====== Exercise data

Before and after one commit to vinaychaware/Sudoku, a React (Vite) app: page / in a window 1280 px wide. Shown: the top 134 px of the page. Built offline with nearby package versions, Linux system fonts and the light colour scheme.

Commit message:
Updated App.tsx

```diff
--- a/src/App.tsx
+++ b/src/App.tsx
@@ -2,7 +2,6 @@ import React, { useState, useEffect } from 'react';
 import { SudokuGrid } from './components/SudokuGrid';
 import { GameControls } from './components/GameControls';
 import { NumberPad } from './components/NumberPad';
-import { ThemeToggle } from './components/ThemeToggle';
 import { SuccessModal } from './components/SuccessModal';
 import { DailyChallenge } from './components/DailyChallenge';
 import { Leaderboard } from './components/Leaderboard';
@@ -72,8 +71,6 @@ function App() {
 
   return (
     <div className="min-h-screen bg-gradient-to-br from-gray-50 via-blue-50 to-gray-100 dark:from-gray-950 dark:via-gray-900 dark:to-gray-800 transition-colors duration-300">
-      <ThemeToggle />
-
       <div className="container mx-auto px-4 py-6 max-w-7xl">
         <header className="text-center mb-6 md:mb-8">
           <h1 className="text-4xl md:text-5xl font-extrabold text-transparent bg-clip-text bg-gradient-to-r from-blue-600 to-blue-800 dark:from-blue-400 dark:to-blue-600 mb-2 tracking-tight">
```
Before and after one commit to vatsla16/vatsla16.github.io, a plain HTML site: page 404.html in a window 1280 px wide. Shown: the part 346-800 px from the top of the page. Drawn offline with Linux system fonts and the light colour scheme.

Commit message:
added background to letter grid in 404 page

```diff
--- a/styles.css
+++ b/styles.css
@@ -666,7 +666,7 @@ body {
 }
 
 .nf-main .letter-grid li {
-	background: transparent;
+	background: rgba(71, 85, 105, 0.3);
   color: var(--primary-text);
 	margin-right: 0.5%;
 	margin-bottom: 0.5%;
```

============

→ Exercise objective
If a line above holds the word "components", copy it.

→ Written reply
 import { SudokuGrid } from './components/SudokuGrid';
 import { GameControls } from './components/GameControls';
 import { NumberPad } from './components/NumberPad';
-import { ThemeToggle } from './components/ThemeToggle';
 import { SuccessModal } from './components/SuccessModal';
 import { DailyChallenge } from './components/DailyChallenge';
 import { Leaderboard } from './components/Leaderboard';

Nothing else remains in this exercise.